With so many different uses, marijuana looks like manna from heaven to most pharmaceutical companies, who stand to gain by selling it in as many forms as possible. Nevertheless, they must first isolate the beneficial aspects of cannabis and find ways to avoid its side effects. In fact, the "high" that so many recreational users of marijuana seek is considered such an adverse effect, especially if it results in dysphoria. Patients taking drugs for therapeutic reasons don't normally expect potent psychotropic reactions.
It won't be easy to find the most useful and efficient ways of delivering marijuana derivatives. Synthetics in pill form such as Marinol have not been entirely popular. So GW Pharmaceuticals in Britain has developed a spray applied under the tongue. The product has now entered Phase Three of the British trials procedure. GW Pharmaceuticals grows its own marijuana plants in highly controlled greenhouse environments and clones the plants for different potencies. Eventually they intend to determine the best combinations of certain cannabinoids to treat various diseases.
Martin¿s lab is working on an aerosolized delivery method, much like an asthma inhaler. "With smoke, the biggest issue is that you are delivering a mixture of a large number of substances," Martin says. "With a spray, you are delivering two to three compounds in a matrix." The advantage with smoke, he continues, is that it delivers much larger particle sizes of a desired substance than an inhaler does. "The onset of action and the duration of action," he adds, "should be comparable as far as the patient¿s concerned."
With funding from the American Cancer Society, Audra Stinchcomb, a pharmacologist at the University of Kentucky, is working on skin-patch delivery systems using about a dozen different synthetic cannabinoids. "Some patches can actually be left on for a week, so a patient doesn¿t need to remember to take their drugs," she says, "and they get a steady level of medicine for a week." Stinchcomb, who has yet to test the patches on people, estimates that she will publish the results next year. In her own trials, she now administers the test patches to surgical waste skin.
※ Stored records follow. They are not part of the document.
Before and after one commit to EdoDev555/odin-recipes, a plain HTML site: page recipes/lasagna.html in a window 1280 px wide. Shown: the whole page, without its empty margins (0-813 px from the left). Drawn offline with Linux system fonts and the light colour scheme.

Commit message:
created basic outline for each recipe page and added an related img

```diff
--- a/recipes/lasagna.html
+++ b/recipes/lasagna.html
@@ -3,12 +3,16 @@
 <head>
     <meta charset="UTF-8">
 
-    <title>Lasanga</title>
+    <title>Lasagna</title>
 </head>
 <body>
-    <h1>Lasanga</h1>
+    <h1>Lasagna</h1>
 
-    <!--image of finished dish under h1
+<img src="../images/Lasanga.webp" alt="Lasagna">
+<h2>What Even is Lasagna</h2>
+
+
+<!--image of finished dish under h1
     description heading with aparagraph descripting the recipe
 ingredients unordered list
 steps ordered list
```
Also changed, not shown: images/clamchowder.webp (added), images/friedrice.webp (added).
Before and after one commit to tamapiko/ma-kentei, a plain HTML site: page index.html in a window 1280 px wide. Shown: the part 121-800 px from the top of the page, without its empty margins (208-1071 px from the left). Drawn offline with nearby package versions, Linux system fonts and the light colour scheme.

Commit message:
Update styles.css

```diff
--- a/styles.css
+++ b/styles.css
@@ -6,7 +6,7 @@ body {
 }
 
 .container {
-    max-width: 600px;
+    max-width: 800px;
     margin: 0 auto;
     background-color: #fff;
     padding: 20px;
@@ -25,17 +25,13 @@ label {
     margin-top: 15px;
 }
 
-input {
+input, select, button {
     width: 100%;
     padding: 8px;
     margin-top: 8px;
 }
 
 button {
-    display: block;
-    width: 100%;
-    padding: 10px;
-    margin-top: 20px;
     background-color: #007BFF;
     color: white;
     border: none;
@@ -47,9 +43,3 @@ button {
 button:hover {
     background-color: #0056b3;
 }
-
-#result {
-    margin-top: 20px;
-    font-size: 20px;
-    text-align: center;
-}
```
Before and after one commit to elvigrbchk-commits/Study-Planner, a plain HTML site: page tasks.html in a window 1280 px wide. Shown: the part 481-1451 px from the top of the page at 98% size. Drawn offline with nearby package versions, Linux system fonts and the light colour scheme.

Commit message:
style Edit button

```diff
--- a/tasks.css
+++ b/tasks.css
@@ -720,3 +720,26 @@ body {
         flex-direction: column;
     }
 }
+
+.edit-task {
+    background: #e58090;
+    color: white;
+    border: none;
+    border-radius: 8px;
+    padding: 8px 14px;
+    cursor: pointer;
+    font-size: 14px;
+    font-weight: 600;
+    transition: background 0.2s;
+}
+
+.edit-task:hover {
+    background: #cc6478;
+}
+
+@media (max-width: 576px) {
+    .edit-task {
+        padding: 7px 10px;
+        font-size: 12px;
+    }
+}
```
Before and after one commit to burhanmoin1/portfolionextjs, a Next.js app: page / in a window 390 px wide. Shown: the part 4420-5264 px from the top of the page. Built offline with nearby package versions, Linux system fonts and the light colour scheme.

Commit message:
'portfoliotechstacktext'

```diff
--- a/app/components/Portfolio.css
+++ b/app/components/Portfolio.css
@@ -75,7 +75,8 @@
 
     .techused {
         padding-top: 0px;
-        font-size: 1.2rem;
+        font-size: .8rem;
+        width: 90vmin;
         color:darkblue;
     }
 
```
With all of this new research¿and the distilled ingredients and application methods that are growing out of it¿pharmaceutical companies are bound to get involved, if they're not already. But will the final product be as good as the real thing? Donald Abrams of the University of California at San Francisco finds the new research exciting, but he argues that marijuana is a natural drug and, according to Chinese herbology, should be used as a whole herb to receive its complete benefits¿"the yin and yang, so to speak." At any rate, it may take another 10 to 15 years before we learn whether synthetic cannabinoids will fulfill their promise. And that's a long time to wait for patrons of the California cannabis clubs.